In breaking the outward and home .Cape Record Alex Henshaw established a standard of human endurance which should make long-distance car recordbreakers and other martyrs in the cause of motoring to think profoundly. Henshaw was in the Mew Gull (Gipsy Six Series II) for 60 hours out of 80. Towards the end he suffered badly from fever, fatigue and nose-bleed. In climbing to avoid bumps he accentuated the nose-bleeding. Three times he thought he would have to jump and leave the machine to land itself in the murk. Yet he made perfect landings everywhere, in a machine which sits down at 80 m.p.h. Accommodation for a total of 87 gallons of fuel was arranged in various tanks, one on the
ANOTHER SMALL SPORTS-CAR
Last month we were able to announce a newcomer in the rather neglected class • of small sports-cars costing up to 1;300. So many buyers are confined to such a price-ceiling that we are glad that this . class is once again filling-up. Another recruit is the Le Mans version of the Morgan 4/4. This new model has a tuned Coventry Climax engine of 1,098 c.c. The standard car has an engine of 1,122 -c.c.—it is difficult to understand the mentality of designers of sports-type . cars who use engines just outside the 1,100 c.c. class limit ; although one wonders whether utility engines are sometimes expressly made this way to . discourage their use in sporting events. The new Morgan has a 30 gallon rear tank with twin pump feed. The’ pecifi • cation includes Scintilla Vertex magneto, Zenith downdraught carburetter, cycle wings, Lucas Bi-flex lamps, outside cockpit floor. The cockpit details are interesting, and may inspire builders of enclosed racing-cars for long-distance record work. Henshaw sat on a thin sheet of Sorbo, yet his head practically contacted the roof—and certainly so during bumps—although he was strapped in. Ventilation was by means of a 3′ tube directed through the cockpit side and having a cork to plug it up over cold countries I Doped fabric round each petrol cap prevented spilt fuel from forming fumes—only, unfortunately, fumes were not entirely eliminated thereby. So crowded was the cockpit that the pilot could not lift his legs from the rudderbar and the spare K.L.G. plugs had to be carried on an engine bearer. Flasks
exhaust system, folding screen, rev.
counter, bonnet straps, etc. The excellent guaranteed speed of 80 m.p.h. is obtained with all equipment aboard and the price is 050. Higher speeds are guaranteed to slightly greater price.
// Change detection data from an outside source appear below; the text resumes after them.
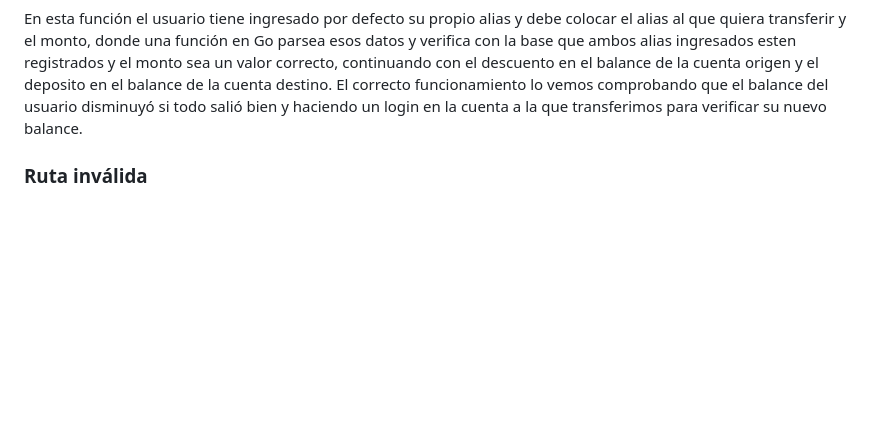
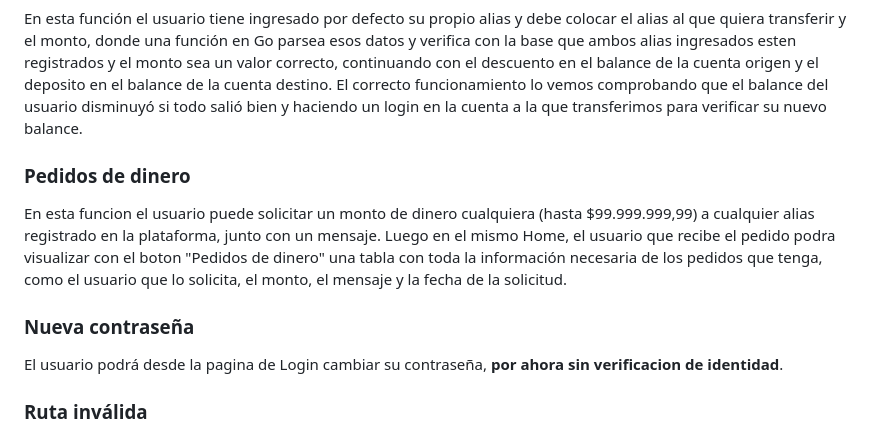
Before and after one commit to nachoperna/Programacion-Web, a Markdown page: TP_Especial/README.md, the part around the change. GitHub-like rendering; blank space fills up the shorter version.

Commit message:
actualizado con info de tabla de pedidos

```diff
--- a/TP_Especial/README.md
+++ b/TP_Especial/README.md
@@ -51,6 +51,15 @@ con el descuento en el balance de la cuenta origen y el deposito en el balance d
 funcionamiento lo vemos comprobando que el balance del usuario disminuyó si todo salió
 bien y haciendo un login en la cuenta a la que transferimos para verificar su nuevo balance.
 
+### Pedidos de dinero
+En esta funcion el usuario puede solicitar un monto de dinero cualquiera (hasta $99.999.999,99) a cualquier alias
+registrado en la plataforma, junto con un mensaje. Luego en el mismo Home, el usuario que recibe el pedido podra
+visualizar con el boton "Pedidos de dinero" una tabla con toda la información necesaria de los pedidos que tenga, como
+el usuario que lo solicita, el monto, el mensaje y la fecha de la solicitud.
+
+### Nueva contraseña
+El usuario podrá desde la pagina de Login cambiar su contraseña, **por ahora sin verificacion de identidad**.
+
 ### Ruta inválida
 En el caso de que el usuario ingrese una url no reconocida en el código de la página, se servirá un [ruta_invalida.html](./static/ruta_invalida.html) que le indique un error 404 significando que esa sección no se encuentra en la página, con la posibilidad de poder volver al inicio.
 
```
CHANGES AT BROOKLANDS
Those who have not visited Brooklands since last season will notice several new landmarks. Hawkers have extended their Byfleet works, round the corner on the opposite side of the road facing the Aeronautical College hanger and have put up a big shed on the aerodrome where the road down to T. & Ts. and Butt’s Lodge joins the aerodrome road in a T-junction. Vickers Ltd. are considerably extending their works at the Fork, which were originally the works of the Itala Motor Co., established in, we believe, 1909. behind the seat provided water and orangejuice via rubber tubing and under each knee was another thermos, one of beef
tea, one of egg-and-milk. Chamois bags of nuts, raisins, oranges and apples were set behind his heels. Controls, etc., included v.p. control, retractable navigation light, carburetter cockpit vent in case of icing. Husan P4 compass, Sperry artificial horizon, directional gyro, stop-clock, two carburetter economy levers, emergency fuel supply control, etc. —to be contemplated for 60 hours out of 80. Visibility was particularly limited. We admire Henshaw’s endurance. These notes may suggest useful things to racingcar builders.
IMPORTANT FORMULA RUMOUR
It may be highly significant that both Huhnlein of Germany and Furmanik of Italy are advocating a 1.1-litre Formula at the A.I.A.C.R. meeting at which the 1940-42 G.P. Formula is Internationally
discussed. We may get this ruling if Britain also agrees. Rumour hints that Mercedes-Benz already have a team of If litre straight-eight o.h.c. cars and will run them in some of this year’s If litre contests.
In the January issue we said Kenneth Mason used Champion R.1 plugs in his Brescia Bugatti with complete success. Actually he doesn’t—he uses Champion R.7. Sorry